(DATA RECORDS begins)

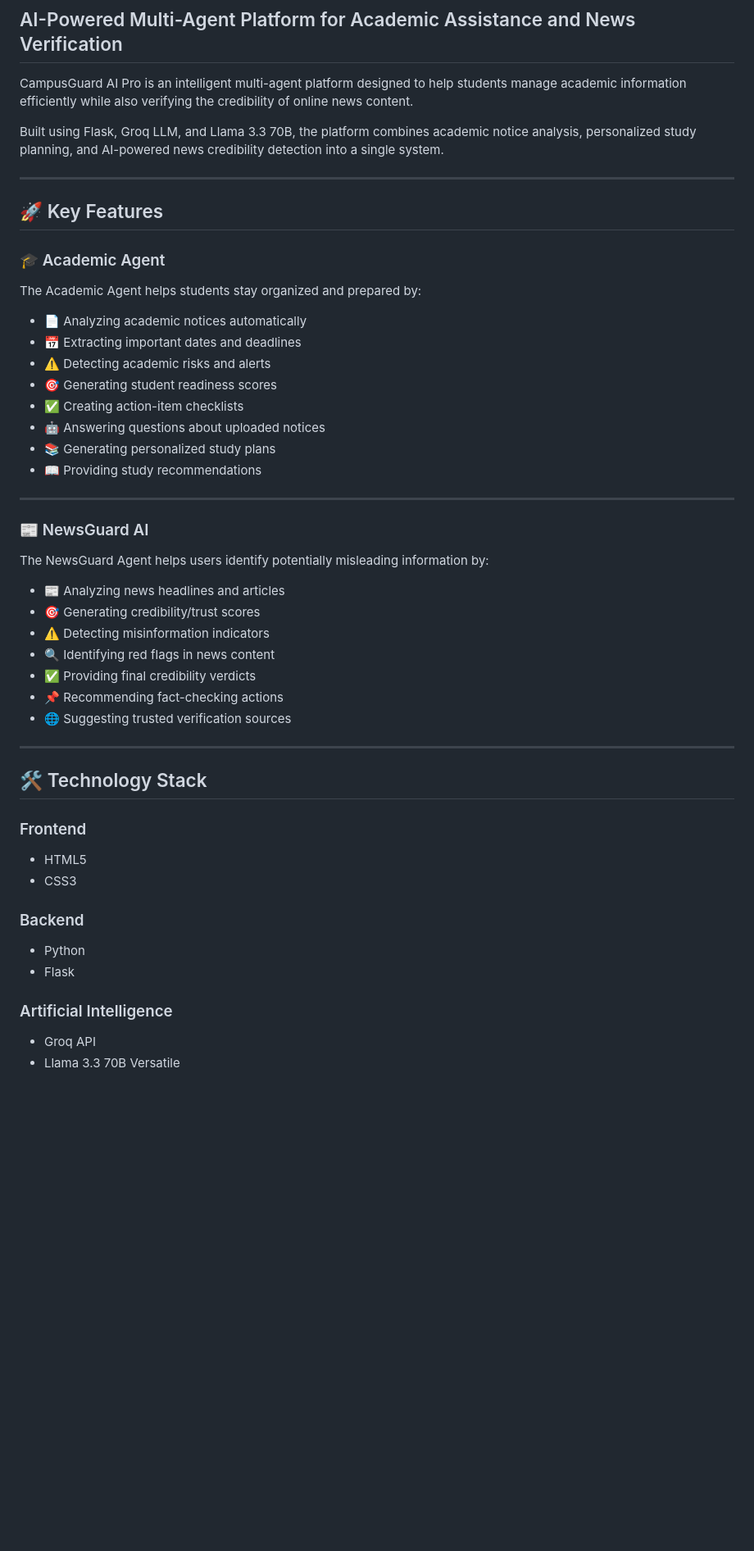
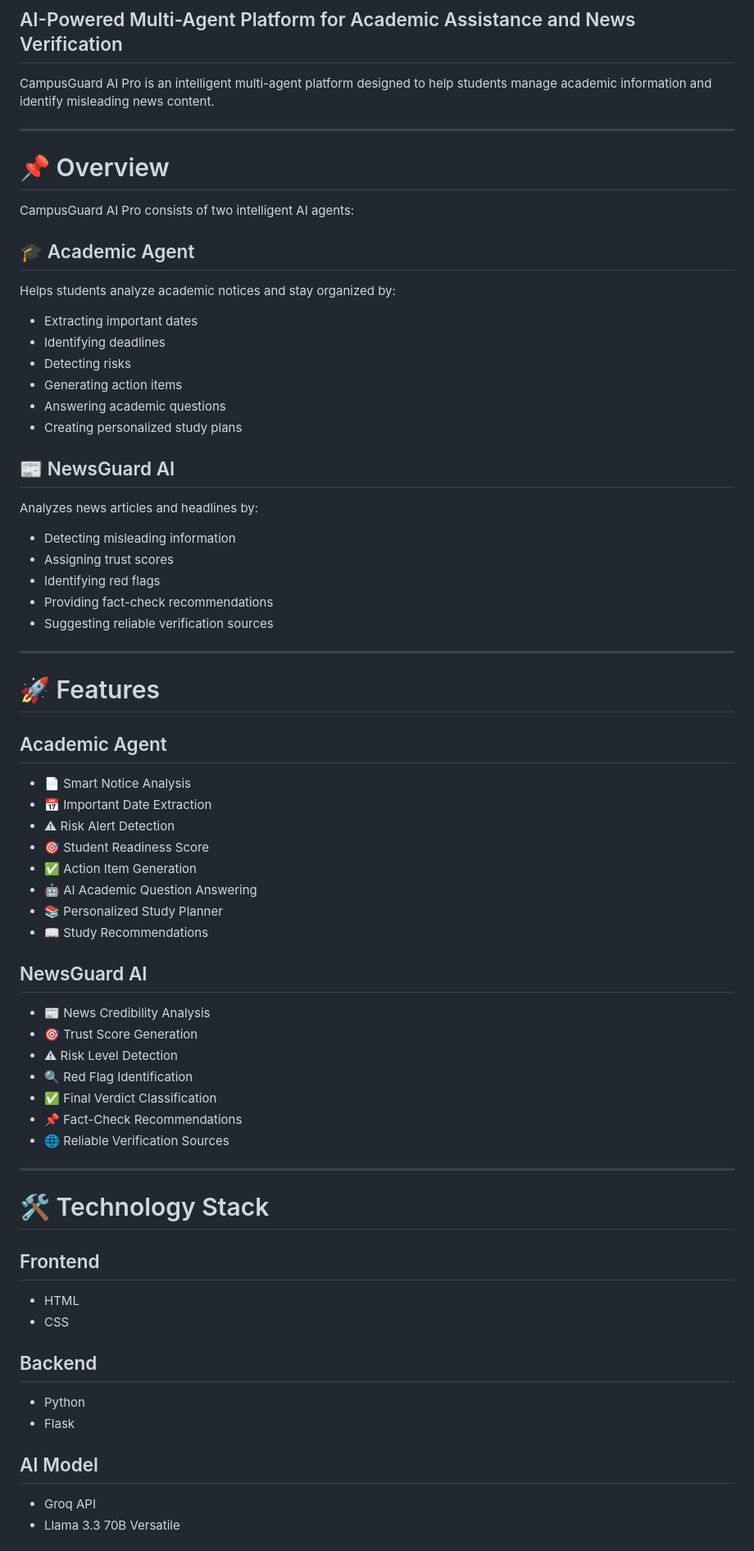
Before and after one commit to Syedabdulazeez-021/CampusGuard-AI-Pro, a Markdown page: README.md, the part around one of its changes. Shown at 82% size. GitHub-like rendering; blank space fills up the shorter version.

```diff
--- a/README.md
+++ b/README.md
@@ -2,56 +2,75 @@
 
 ## AI-Powered Multi-Agent Platform for Academic Assistance and News Verification
 
-CampusGuard AI Pro is an intelligent multi-agent platform designed to help students manage academic information efficiently while also verifying the credibility of online news content.
-
-Built using Flask, Groq LLM, and Llama 3.3 70B, the platform combines academic notice analysis, personalized study planning, and AI-powered news credibility detection into a single system.
+CampusGuard AI Pro is an intelligent multi-agent platform designed to help students manage academic information and identify misleading news content.
 
 ---
 
-## 🚀 Key Features
+# 📌 Overview
 
-### 🎓 Academic Agent
+CampusGuard AI Pro consists of two intelligent AI agents:
 
-The Academic Agent helps students stay organized and prepared by:
+## 🎓 Academic Agent
 
-* 📄 Analyzing academic notices automatically
-* 📅 Extracting important dates and deadlines
-* ⚠️ Detecting academic risks and alerts
-* 🎯 Generating student readiness scores
-* ✅ Creating action-item checklists
-* 🤖 Answering questions about uploaded notices
-* 📚 Generating personalized study plans
-* 📖 Providing study recommendations
+Helps students analyze academic notices and stay organized by:
+
+* Extracting important dates
+* Identifying deadlines
+* Detecting risks
+* Generating action items
+* Answering academic questions
+* Creating personalized study plans
+
+## 📰 NewsGuard AI
+
+Analyzes news articles and headlines by:
+
+* Detecting misleading information
+* Assigning trust scores
+* Identifying red flags
+* Providing fact-check recommendations
+* Suggesting reliable verification sources
 
 ---
 
-### 📰 NewsGuard AI
+# 🚀 Features
 
-The NewsGuard Agent helps users identify potentially misleading information by:
+## Academic Agent
 
-* 📰 Analyzing news headlines and articles
-* 🎯 Generating credibility/trust scores
-* ⚠️ Detecting misinformation indicators
-* 🔍 Identifying red flags in news content
-* ✅ Providing final credibility verdicts
-* 📌 Recommending fact-checking actions
-* 🌐 Suggesting trusted verification sources
+* 📄 Smart Notice Analysis
+* 📅 Important Date Extraction
+* ⚠ Risk Alert Detection
+* 🎯 Student Readiness Score
+* ✅ Action Item Generation
+* 🤖 AI Academic Question Answering
+* 📚 Personalized Study Planner
+* 📖 Study Recommendations
+
+## NewsGuard AI
+
+* 📰 News Credibility Analysis
+* 🎯 Trust Score Generation
+* ⚠ Risk Level Detection
+* 🔍 Red Flag Identification
+* ✅ Final Verdict Classification
+* 📌 Fact-Check Recommendations
+* 🌐 Reliable Verification Sources
 
 ---
 
-## 🛠️ Technology Stack
+# 🛠 Technology Stack
 
-### Frontend
+## Frontend
 
-* HTML5
-* CSS3
+* HTML
+* CSS
 
-### Backend
+## Backend
 
 * Python
 * Flask
 
-### Artificial Intelligence
+## AI Model
 
 * Groq API
 * Llama 3.3 70B Versatile
```
Also changed, not shown: other parts of README.md (+73 -58 lines).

(DATA RECORDS ends)

REQUIRED WORK:
Please set down the records above word for word and omit their pictures.

SOLUTION FOR THIS PROBLEM:
Before and after one commit to Syedabdulazeez-021/CampusGuard-AI-Pro, a Markdown page: README.md, the part around one of its changes. Shown at 82% size. GitHub-like rendering; blank space fills up the shorter version.

```diff
--- a/README.md
+++ b/README.md
@@ -2,56 +2,75 @@
 
 ## AI-Powered Multi-Agent Platform for Academic Assistance and News Verification
 
-CampusGuard AI Pro is an intelligent multi-agent platform designed to help students manage academic information efficiently while also verifying the credibility of online news content.
-
-Built using Flask, Groq LLM, and Llama 3.3 70B, the platform combines academic notice analysis, personalized study planning, and AI-powered news credibility detection into a single system.
+CampusGuard AI Pro is an intelligent multi-agent platform designed to help students manage academic information and identify misleading news content.
 
 ---
 
-## 🚀 Key Features
+# 📌 Overview
 
-### 🎓 Academic Agent
+CampusGuard AI Pro consists of two intelligent AI agents:
 
-The Academic Agent helps students stay organized and prepared by:
+## 🎓 Academic Agent
 
-* 📄 Analyzing academic notices automatically
-* 📅 Extracting important dates and deadlines
-* ⚠️ Detecting academic risks and alerts
-* 🎯 Generating student readiness scores
-* ✅ Creating action-item checklists
-* 🤖 Answering questions about uploaded notices
-* 📚 Generating personalized study plans
-* 📖 Providing study recommendations
+Helps students analyze academic notices and stay organized by:
+
+* Extracting important dates
+* Identifying deadlines
+* Detecting risks
+* Generating action items
+* Answering academic questions
+* Creating personalized study plans
+
+## 📰 NewsGuard AI
+
+Analyzes news articles and headlines by:
+
+* Detecting misleading information
+* Assigning trust scores
+* Identifying red flags
+* Providing fact-check recommendations
+* Suggesting reliable verification sources
 
 ---
 
-### 📰 NewsGuard AI
+# 🚀 Features
 
-The NewsGuard Agent helps users identify potentially misleading information by:
+## Academic Agent
 
-* 📰 Analyzing news headlines and articles
-* 🎯 Generating credibility/trust scores
-* ⚠️ Detecting misinformation indicators
-* 🔍 Identifying red flags in news content
-* ✅ Providing final credibility verdicts
-* 📌 Recommending fact-checking actions
-* 🌐 Suggesting trusted verification sources
+* 📄 Smart Notice Analysis
+* 📅 Important Date Extraction
+* ⚠ Risk Alert Detection
+* 🎯 Student Readiness Score
+* ✅ Action Item Generation
+* 🤖 AI Academic Question Answering
+* 📚 Personalized Study Planner
+* 📖 Study Recommendations
+
+## NewsGuard AI
+
+* 📰 News Credibility Analysis
+* 🎯 Trust Score Generation
+* ⚠ Risk Level Detection
+* 🔍 Red Flag Identification
+* ✅ Final Verdict Classification
+* 📌 Fact-Check Recommendations
+* 🌐 Reliable Verification Sources
 
 ---
 
-## 🛠️ Technology Stack
+# 🛠 Technology Stack
 
-### Frontend
+## Frontend
 
-* HTML5
-* CSS3
+* HTML
+* CSS
 
-### Backend
+## Backend
 
 * Python
 * Flask
 
-### Artificial Intelligence
+## AI Model
 
 * Groq API
 * Llama 3.3 70B Versatile
```
Also changed, not shown: other parts of README.md (+73 -58 lines).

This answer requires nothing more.